REQUIRED ACTION: If a line in the records below holds the string "Vacuum", count it; give only the total.

** DATA TO PROCESS follows **

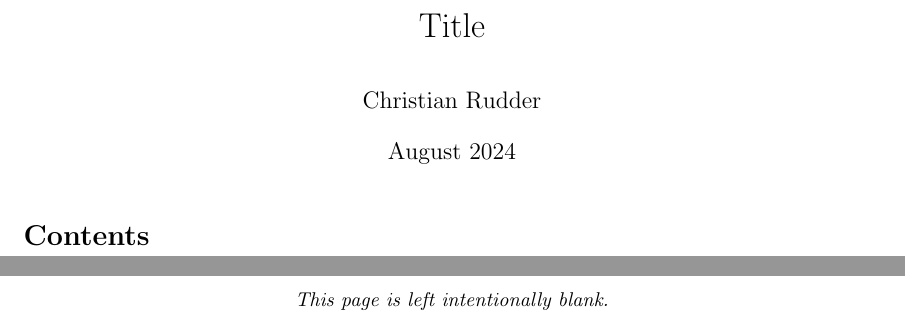
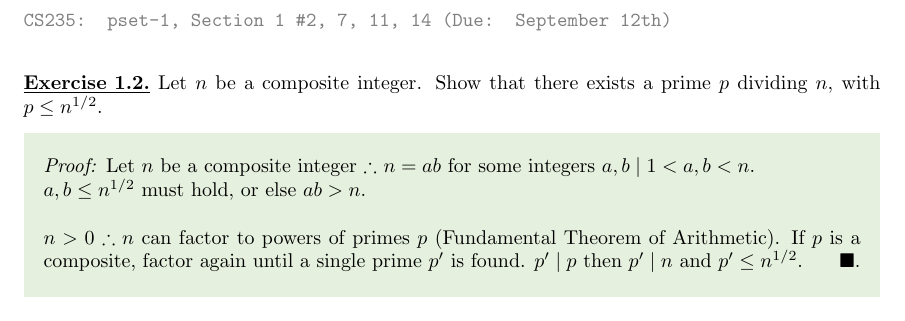
Before and after one commit to Concise-Works/tempesta, a LaTeX document (main.tex): two parts of pages 1 and 2 of 2 before the commit and part of the page after it, the two joined at a grey line, cut at the place of the change. Compiled offline with pdfLaTeX.

Commit message:
1.2 finished

```diff
--- a/main.tex
+++ b/main.tex
@@ -1,13 +1,13 @@
 \documentclass{article}
 \input{Configs/configs}
 
-\title{Title}
-\author{Christian Rudder}
-\date{August 2024}
-
 \begin{document}
 
-\maketitle
+\noindent
+\textcolor{black!50}{\texttt{CS235: pset-1, Section 1 \#2, 7, 11, 14 (Due: September 12th)}}
 
-\tableofcontents
+\vspace{2em}
+\noindent
+\underline{\textbf{Exercise 1.2.}} Let \( n \) be a composite integer.
+Show that there exists a prime \( p \) dividing \( n \), with \( p \leq n^{1/2} \).
 
@@ -19,8 +14,14 @@
-\begin{center}
-    \textit{This page is left intentionally blank.}
-\end{center}
-\vfill
-\newpage
+\begin{greenbox}
+    \textit{Proof:} Let $n$ be a composite integer $\therefore$ $n = ab$ for some integers $a, b\mid 1 < a, b < n$.\\
+    $a,b \leq n^{1/2}$ must hold, or else $ab > n$.\\
+
+    \noindent
+    $n>0$ $\therefore n$ can factor to powers of primes $p$ (Fundamental Theorem of Arithmetic).
+    If $p$ is a composite, factor again until a single prime $p'$ is found. $p'\mid p$ then $p' \mid n$ and $p' \leq n^{1/2}$. \hfill \(\blacksquare\).
+\end{greenbox}
+
+
+
 
 
 
```
Also changed, not shown: main.pdf (added), main.tex (5 more changed lines), 1 other file.
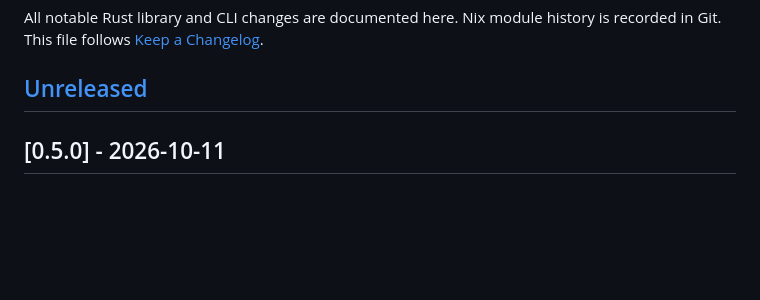
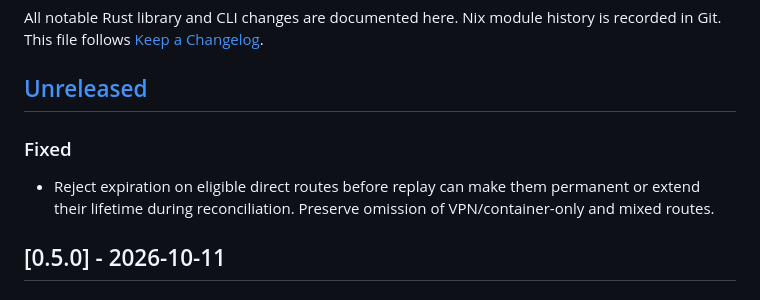
Before and after one commit to caniko/canix-toolbelt, a Markdown page: CHANGELOG.md, the part around the change. Rendered like a GitHub page; blank space fills up the shorter version.

```diff
--- a/CHANGELOG.md
+++ b/CHANGELOG.md
@@ -4,6 +4,12 @@ All notable Rust library and CLI changes are documented here. Nix module history
 is recorded in Git. This file follows [Keep a Changelog](https://keepachangelog.com/en/1.1.0/).
 
 ## [Unreleased]
+
+### Fixed
+
+- Reject expiration on eligible direct routes before replay can make them
+  permanent or extend their lifetime during reconciliation. Preserve omission
+  of VPN/container-only and mixed routes.
 
 ## [0.5.0] - 2026-10-11
 
```
Also changed, not shown: docs/direct-network.md (+3 -0 lines).
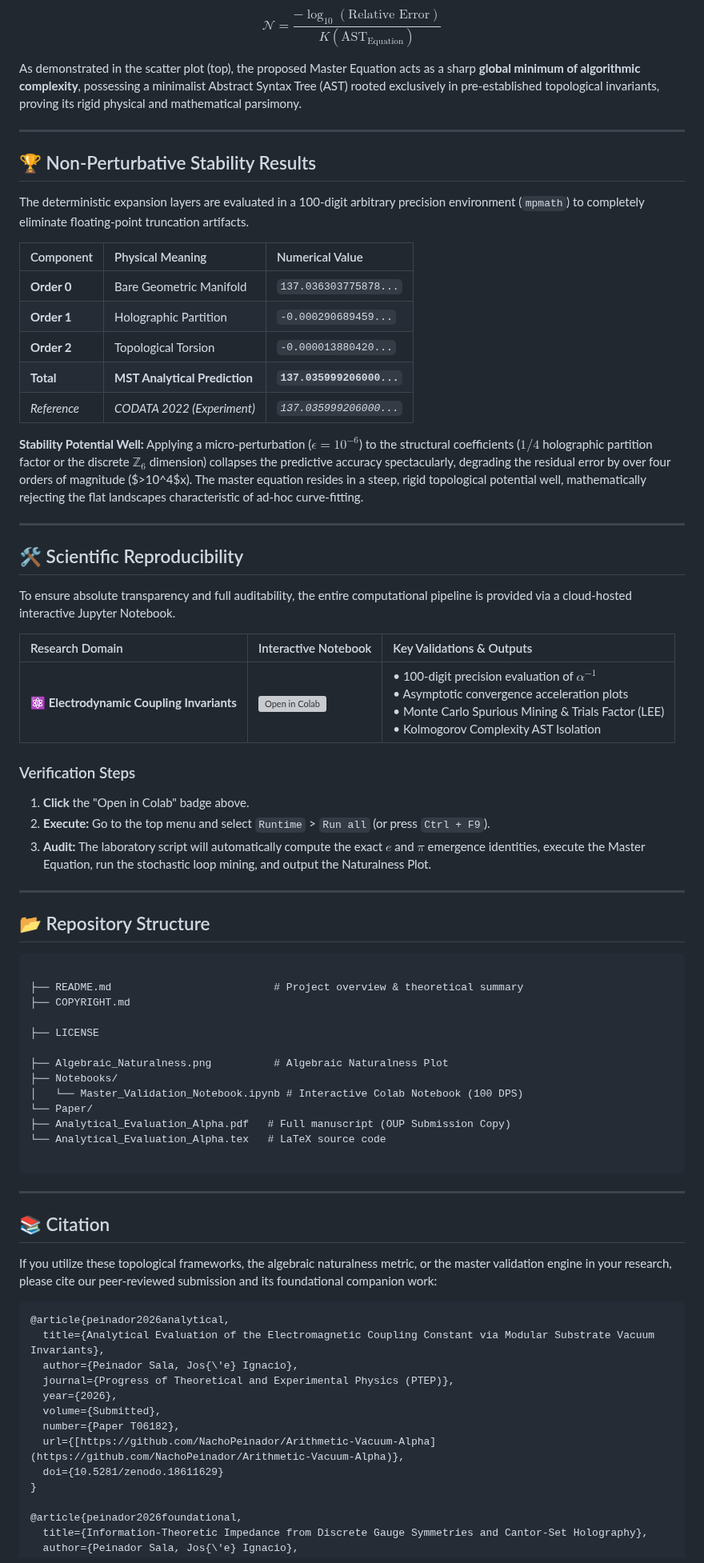
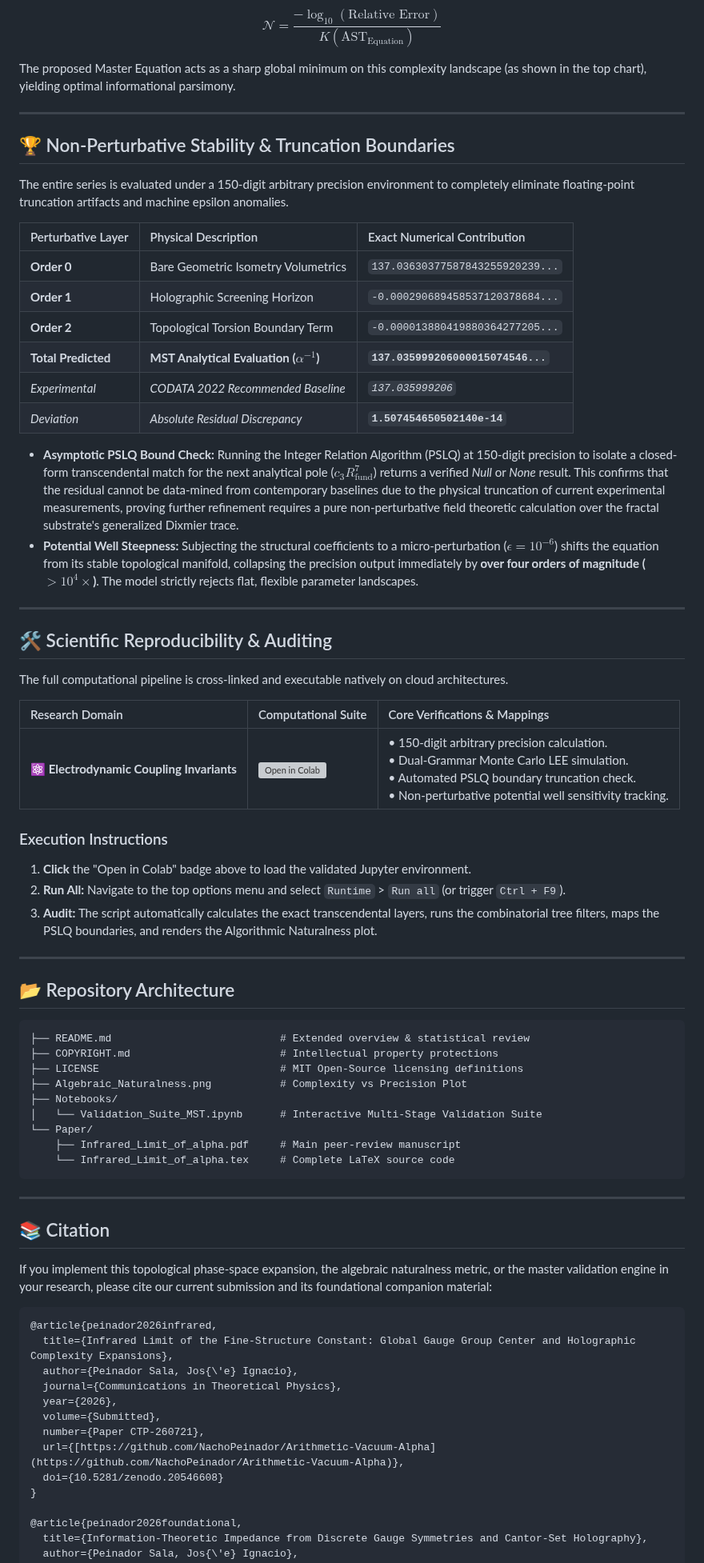
Before and after one commit to NachoPeinador/Arithmetic-Vacuum-Alpha, a Markdown page: README.md, the part around one of its changes. Shown at 80% size. GitHub-like rendering; grey boxes are pictures that could not be loaded.

````diff
--- a/README.md
+++ b/README.md
@@ -64,77 +61,72 @@ $$
 \mathcal{N} = \frac{-\log_{10} \left( \text{Relative Error} \right)}{K(\text{AST}_{\text{Equation}})}
 $$
 
-As demonstrated in the scatter plot (top), the proposed Master Equation acts as a sharp **global minimum of algorithmic complexity**, possessing a minimalist Abstract Syntax Tree (AST) rooted exclusively in pre-established topological invariants, proving its rigid physical and mathematical parsimony.
+The proposed Master Equation acts as a sharp global minimum on this complexity landscape (as shown in the top chart), yielding optimal informational parsimony.
 
 ---
 
-## 🏆 Non-Perturbative Stability Results
+## 🏆 Non-Perturbative Stability & Truncation Boundaries
 
-The deterministic expansion layers are evaluated in a 100-digit arbitrary precision environment (`mpmath`) to completely eliminate floating-point truncation artifacts.
+The entire series is evaluated under a 150-digit arbitrary precision environment to completely eliminate floating-point truncation artifacts and machine epsilon anomalies.
 
-| Component | Physical Meaning | Numerical Value |
+| Perturbative Layer | Physical Description | Exact Numerical Contribution |
 | :--- | :--- | :--- |
-| **Order 0** | Bare Geometric Manifold | `137.036303775878...` |
-| **Order 1** | Holographic Partition | `-0.000290689459...` |
-| **Order 2** | Topological Torsion | `-0.000013880420...` |
-| **Total** | **MST Analytical Prediction** | **`137.035999206000...`** |
-| *Reference* | *CODATA 2022 (Experiment)* | *`137.035999206000...`* |
+| **Order 0** | Bare Geometric Isometry Volumetrics | `137.03630377587843255920239...` |
+| **Order 1** | Holographic Screening Horizon | `-0.000290689458537120378684...` |
+| **Order 2** | Topological Torsion Boundary Term | `-0.000013880419880364277205...` |
+| **Total Predicted** | **MST Analytical Evaluation ($\alpha^{-1}$)** | **`137.035999206000015074546...`** |
+| *Experimental* | *CODATA 2022 Recommended Baseline* | *`137.035999206`* |
+| *Deviation* | *Absolute Residual Discrepancy* | **`1.507454650502140e-14`** |
 
-**Stability Potential Well:** Applying a micro-perturbation ($\epsilon = 10^{-6}$) to the structural coefficients ($1/4$ holographic partition factor or the discrete $\mathbb{Z}_6$ dimension) collapses the predictive accuracy spectacularly, degrading the residual error by over four orders of magnitude ($>10^4$x). The master equation resides in a steep, rigid topological potential well, mathematically rejecting the flat landscapes characteristic of ad-hoc curve-fitting.
+* **Asymptotic PSLQ Bound Check:** Running the Integer Relation Algorithm (PSLQ) at 150-digit precision to isolate a closed-form transcendental match for the next analytical pole ($c_3 R_{\text{fund}}^7$) returns a verified *Null* or *None* result. This confirms that the residual cannot be data-mined from contemporary baselines due to the physical truncation of current experimental measurements, proving further refinement requires a pure non-perturbative field theoretic calculation over the fractal substrate's generalized Dixmier trace.
+* **Potential Well Steepness:** Subjecting the structural coefficients to a micro-perturbation ($\epsilon = 10^{-6}$) shifts the equation from its stable topological manifold, collapsing the precision output immediately by **over four orders of magnitude ($>10^4\times$)**. The model strictly rejects flat, flexible parameter landscapes.
 
 ---
 
-## 🛠️ Scientific Reproducibility
+## 🛠️ Scientific Reproducibility & Auditing
 
-To ensure absolute transparency and full auditability, the entire computational pipeline is provided via a cloud-hosted interactive Jupyter Notebook.
+The full computational pipeline is cross-linked and executable natively on cloud architectures.
 
-| Research Domain | Interactive Notebook | Key Validations & Outputs |
+| Research Domain | Computational Suite | Core Verifications & Mappings |
 | :--- | :--- | :--- |
-| **⚛️ Electrodynamic Coupling Invariants** | [![Open in Colab](https://colab.research.google.com/assets/colab-badge.svg)](https://colab.research.google.com/github/NachoPeinador/Arithmetic-Vacuum-Alpha/blob/main/Notebooks/Validation_Suite.ipynb) | • 100-digit precision evaluation of $\alpha^{-1}$<br>• Asymptotic convergence acceleration plots<br>• Monte Carlo Spurious Mining & Trials Factor (LEE)<br>• Kolmogorov Complexity AST Isolation |
+| **⚛️ Electrodynamic Coupling Invariants** | [![Open in Colab](https://colab.research.google.com/assets/colab-badge.svg)](https://colab.research.google.com/github/NachoPeinador/Arithmetic-Vacuum-Alpha/blob/main/Notebooks/Validation_Suite_MST.ipynb) | • 150-digit arbitrary precision calculation.<br>• Dual-Grammar Monte Carlo LEE simulation.<br>• Automated PSLQ boundary truncation check.<br>• Non-perturbative potential well sensitivity tracking. |
 
-### Verification Steps
-
-1. **Click** the "Open in Colab" badge above.
-2. **Execute:** Go to the top menu and select `Runtime` > `Run all` (or press `Ctrl + F9`).
-3. **Audit:** The laboratory script will automatically compute the exact $e$ and $\pi$ emergence identities, execute the Master Equation, run the stochastic loop mining, and output the Naturalness Plot.
+### Execution Instructions
+1. **Click** the "Open in Colab" badge above to load the validated Jupyter environment.
+2. **Run All:** Navigate to the top options menu and select `Runtime` > `Run all` (or trigger `Ctrl + F9`).
+3. **Audit:** The script automatically calculates the exact transcendental layers, runs the combinatorial tree filters, maps the PSLQ boundaries, and renders the Algorithmic Naturalness plot.
 
 ---
 
-## 📂 Repository Structure
+## 📂 Repository Architecture
 
-
+```text
+├── README.md                           # Extended overview & statistical review
+├── COPYRIGHT.md                        # Intellectual property protections
+├── LICENSE                             # MIT Open-Source licensing definitions
+├── Algebraic_Naturalness.png           # Complexity vs Precision Plot
+├── Notebooks/
+│   └── Validation_Suite_MST.ipynb      # Interactive Multi-Stage Validation Suite
+└── Paper/
+    ├── Infrared_Limit_of_alpha.pdf     # Main peer-review manuscript
+    └── Infrared_Limit_of_alpha.tex     # Complete LaTeX source code
 ```
-
-├── README.md                          # Project overview & theoretical summary
-├── COPYRIGHT.md
-
-├── LICENSE
-
-├── Algebraic_Naturalness.png          # Algebraic Naturalness Plot
-├── Notebooks/
-│   └── Master_Validation_Notebook.ipynb # Interactive Colab Notebook (100 DPS)
-└── Paper/
-├── Analytical_Evaluation_Alpha.pdf   # Full manuscript (OUP Submission Copy)
-└── Analytical_Evaluation_Alpha.tex   # LaTeX source code
-
-```
-
 ---
 
 ## 📚 Citation
 
-If you utilize these topological frameworks, the algebraic naturalness metric, or the master validation engine in your research, please cite our peer-reviewed submission and its foundational companion work:
+If you implement this topological phase-space expansion, the algebraic naturalness metric, or the master validation engine in your research, please cite our current submission and its foundational companion material:
 
 ```bibtex
-@article{peinador2026analytical,
-  title={Analytical Evaluation of the Electromagnetic Coupling Constant via Modular Substrate Vacuum Invariants},
+@article{peinador2026infrared,
+  title={Infrared Limit of the Fine-Structure Constant: Global Gauge Group Center and Holographic Complexity Expansions},
   author={Peinador Sala, Jos{\'e} Ignacio},
-  journal={Progress of Theoretical and Experimental Physics (PTEP)},
+  journal={Communications in Theoretical Physics},
   year={2026},
   volume={Submitted},
-  number={Paper T06182},
+  number={Paper CTP-260721},
   url={[https://github.com/NachoPeinador/Arithmetic-Vacuum-Alpha](https://github.com/NachoPeinador/Arithmetic-Vacuum-Alpha)},
-  doi={10.5281/zenodo.18611629}
+  doi={10.5281/zenodo.20546608}
 }
 
 @article{peinador2026foundational,
````
Also changed, not shown: other parts of README.md (+38 -38 lines).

** End of DATA TO PROCESS **

RESPONSE AREA: 5